Comment on main natural law works:
Although Clavel de Brenles was professor at the Academy of Lausanne during only a few months, he seems to have been able to deliver an almost complete lecture on natural law. This much can be gathered from a set of lecture notes, tentatively to be dated 1771. The notes are divided in "cahiers". The first one is obviously missing, for we only dispose of "cahier" 2, 3, and 4. The last one ends with a chapter on the duties of the sovereign; the last page is crossed out. At some places the writer indicates the chapter number "of our course" and another number "according to Pufendorf" or "according to our author". We can conclude from this that Clavel de Brenles used Pufendorf's manual as textbook, most likely in Barbeyrac's translation. This suggests that he was unable to deal with the law of nations before he died.
Titles, Memberships and Other Relevant Roles
[anonymous], Eloge historique de Monsieur Charles Guillaume Loys de Bochat (Lausanne: Antoine Chapuis, 1755): Digital version
[translator], Johann Christian Claproth, Principes du droit naturel (Lausanne: Pierre Heubach, 1771).
Dissertatio juris gentium inauguralis, de exemtione legatorum a foro criminale ejus ad quem missi sunt (Marburg: Philipp Casimir Müller, ): Digital version
Specimen methodi demonstrativae ad jus gentium applicatae, de exemtione legatorum, a foro criminali ejus ad quem missi sunt (Marburg: Philipp Casimir Müller, 1741): Digital version
Discours inaugural de Mr. le professeur de Brenles (Lausanne, 1770), Bibliothèque cantonale et universitaire, Lausanne, Ms. IX 1915 XXX g3.
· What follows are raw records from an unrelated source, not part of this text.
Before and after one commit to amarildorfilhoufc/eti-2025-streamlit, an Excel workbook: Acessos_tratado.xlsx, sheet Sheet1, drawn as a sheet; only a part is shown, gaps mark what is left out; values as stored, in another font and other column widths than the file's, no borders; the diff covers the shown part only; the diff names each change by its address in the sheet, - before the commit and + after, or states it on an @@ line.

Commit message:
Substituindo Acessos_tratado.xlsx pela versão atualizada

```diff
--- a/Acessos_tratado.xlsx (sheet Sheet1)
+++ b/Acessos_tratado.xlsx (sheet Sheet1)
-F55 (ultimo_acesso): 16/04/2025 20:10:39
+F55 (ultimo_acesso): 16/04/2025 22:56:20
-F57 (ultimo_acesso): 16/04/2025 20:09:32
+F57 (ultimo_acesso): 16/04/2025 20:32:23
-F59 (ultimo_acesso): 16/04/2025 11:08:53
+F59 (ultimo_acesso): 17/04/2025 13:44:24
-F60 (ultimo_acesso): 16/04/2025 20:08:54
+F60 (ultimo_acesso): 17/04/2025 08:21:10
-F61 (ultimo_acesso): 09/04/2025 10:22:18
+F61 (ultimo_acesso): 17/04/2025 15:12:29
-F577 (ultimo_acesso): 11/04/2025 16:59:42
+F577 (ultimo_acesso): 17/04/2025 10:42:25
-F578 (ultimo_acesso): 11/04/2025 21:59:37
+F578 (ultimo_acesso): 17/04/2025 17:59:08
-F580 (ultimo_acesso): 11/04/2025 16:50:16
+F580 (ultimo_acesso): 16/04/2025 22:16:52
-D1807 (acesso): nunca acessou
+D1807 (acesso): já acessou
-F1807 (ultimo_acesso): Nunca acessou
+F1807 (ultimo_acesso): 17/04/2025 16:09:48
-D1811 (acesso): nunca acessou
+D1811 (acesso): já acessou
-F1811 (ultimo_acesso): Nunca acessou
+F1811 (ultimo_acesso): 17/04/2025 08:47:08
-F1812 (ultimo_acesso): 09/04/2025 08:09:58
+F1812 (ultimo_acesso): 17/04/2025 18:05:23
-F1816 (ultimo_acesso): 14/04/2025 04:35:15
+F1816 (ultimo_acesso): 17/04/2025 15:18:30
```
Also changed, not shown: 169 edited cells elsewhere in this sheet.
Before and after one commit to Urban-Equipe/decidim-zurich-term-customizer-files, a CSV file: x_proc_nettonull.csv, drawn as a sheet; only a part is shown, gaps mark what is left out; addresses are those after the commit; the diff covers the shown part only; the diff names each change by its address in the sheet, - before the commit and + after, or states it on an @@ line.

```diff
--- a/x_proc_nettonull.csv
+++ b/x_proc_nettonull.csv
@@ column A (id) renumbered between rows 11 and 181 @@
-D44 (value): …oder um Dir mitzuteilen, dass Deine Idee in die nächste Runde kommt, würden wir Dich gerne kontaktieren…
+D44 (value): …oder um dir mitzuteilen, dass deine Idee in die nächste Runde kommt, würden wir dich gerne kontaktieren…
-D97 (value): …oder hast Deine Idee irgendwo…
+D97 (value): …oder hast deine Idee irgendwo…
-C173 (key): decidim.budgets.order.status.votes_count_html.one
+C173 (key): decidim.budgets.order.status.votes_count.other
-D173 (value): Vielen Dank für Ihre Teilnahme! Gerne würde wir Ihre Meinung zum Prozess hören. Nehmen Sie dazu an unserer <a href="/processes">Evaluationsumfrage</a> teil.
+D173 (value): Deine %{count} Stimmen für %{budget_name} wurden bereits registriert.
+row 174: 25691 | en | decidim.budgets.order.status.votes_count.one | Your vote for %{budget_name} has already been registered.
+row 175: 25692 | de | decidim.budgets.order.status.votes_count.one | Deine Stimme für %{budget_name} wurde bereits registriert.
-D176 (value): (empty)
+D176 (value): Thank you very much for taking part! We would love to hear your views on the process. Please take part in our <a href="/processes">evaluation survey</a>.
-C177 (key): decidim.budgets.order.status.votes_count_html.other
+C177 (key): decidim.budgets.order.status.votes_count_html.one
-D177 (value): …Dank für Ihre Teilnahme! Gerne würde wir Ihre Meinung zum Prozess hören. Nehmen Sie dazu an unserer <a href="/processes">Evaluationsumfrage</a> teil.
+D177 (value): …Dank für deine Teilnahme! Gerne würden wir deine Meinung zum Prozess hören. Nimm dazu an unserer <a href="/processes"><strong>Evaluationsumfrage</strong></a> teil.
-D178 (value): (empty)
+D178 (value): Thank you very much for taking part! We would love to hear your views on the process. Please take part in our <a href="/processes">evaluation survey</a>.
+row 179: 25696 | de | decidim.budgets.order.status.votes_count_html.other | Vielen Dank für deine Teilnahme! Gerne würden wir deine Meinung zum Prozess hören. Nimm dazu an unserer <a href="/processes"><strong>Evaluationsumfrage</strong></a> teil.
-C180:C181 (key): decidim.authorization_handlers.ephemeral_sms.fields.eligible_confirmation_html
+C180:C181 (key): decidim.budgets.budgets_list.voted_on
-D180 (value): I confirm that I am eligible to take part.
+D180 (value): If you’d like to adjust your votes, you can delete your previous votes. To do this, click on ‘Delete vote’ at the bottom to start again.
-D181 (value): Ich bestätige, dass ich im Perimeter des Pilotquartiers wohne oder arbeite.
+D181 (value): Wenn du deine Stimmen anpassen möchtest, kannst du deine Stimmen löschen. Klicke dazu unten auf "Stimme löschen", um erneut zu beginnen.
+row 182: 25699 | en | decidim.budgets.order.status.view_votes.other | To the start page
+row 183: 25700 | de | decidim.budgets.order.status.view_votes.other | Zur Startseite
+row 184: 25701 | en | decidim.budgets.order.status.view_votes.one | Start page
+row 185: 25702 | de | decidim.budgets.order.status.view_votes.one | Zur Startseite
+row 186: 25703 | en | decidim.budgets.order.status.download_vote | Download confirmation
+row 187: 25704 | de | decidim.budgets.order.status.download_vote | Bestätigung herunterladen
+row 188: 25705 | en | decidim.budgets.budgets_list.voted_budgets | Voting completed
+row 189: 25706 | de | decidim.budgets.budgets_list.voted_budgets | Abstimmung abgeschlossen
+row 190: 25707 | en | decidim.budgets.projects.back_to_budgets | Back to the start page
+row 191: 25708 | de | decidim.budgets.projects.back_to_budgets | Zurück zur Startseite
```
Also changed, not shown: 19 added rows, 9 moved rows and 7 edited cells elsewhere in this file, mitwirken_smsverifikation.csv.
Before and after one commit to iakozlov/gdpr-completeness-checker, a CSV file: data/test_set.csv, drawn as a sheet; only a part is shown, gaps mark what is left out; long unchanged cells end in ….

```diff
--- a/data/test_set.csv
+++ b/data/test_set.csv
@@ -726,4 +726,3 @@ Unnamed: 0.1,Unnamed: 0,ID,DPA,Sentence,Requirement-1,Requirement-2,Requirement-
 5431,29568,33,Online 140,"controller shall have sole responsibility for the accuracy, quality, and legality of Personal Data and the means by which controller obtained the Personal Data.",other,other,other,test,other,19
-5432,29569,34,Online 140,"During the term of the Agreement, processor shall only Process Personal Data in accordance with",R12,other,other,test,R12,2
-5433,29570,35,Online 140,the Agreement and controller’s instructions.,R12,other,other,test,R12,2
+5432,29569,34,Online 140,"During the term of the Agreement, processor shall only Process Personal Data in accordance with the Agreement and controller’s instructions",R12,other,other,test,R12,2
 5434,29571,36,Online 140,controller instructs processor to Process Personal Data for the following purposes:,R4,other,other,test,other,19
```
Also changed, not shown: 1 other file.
[anonymous], Cours de Droit naturel Tiré des Leçons de Monsieur De Brenles, Cahier 2 [comprises two manuscripts written by different authors, 192 pages, and 34 pages; the shorter piece covers the beginning of the course], Bibliothèque cantonale et universitaire, Lausanne, Ms. ACV P Buren (de) 22: Digital version
[anonymous], Cours de Droit naturél tiré des leçons de Monsr De Brenles. Cahier 3e, Bibliothèque cantonale et universitaire, Lausanne, Ms. ACV P Buren (de) 23: Digital version
[anonymous], Cours de Droit naturél Tiré des leçons de Monsr De Brenles. Cahier 4e, Bibliothèque cantonale et universitaire, Lausanne, Ms. ACV P Buren (de) 24: Digital version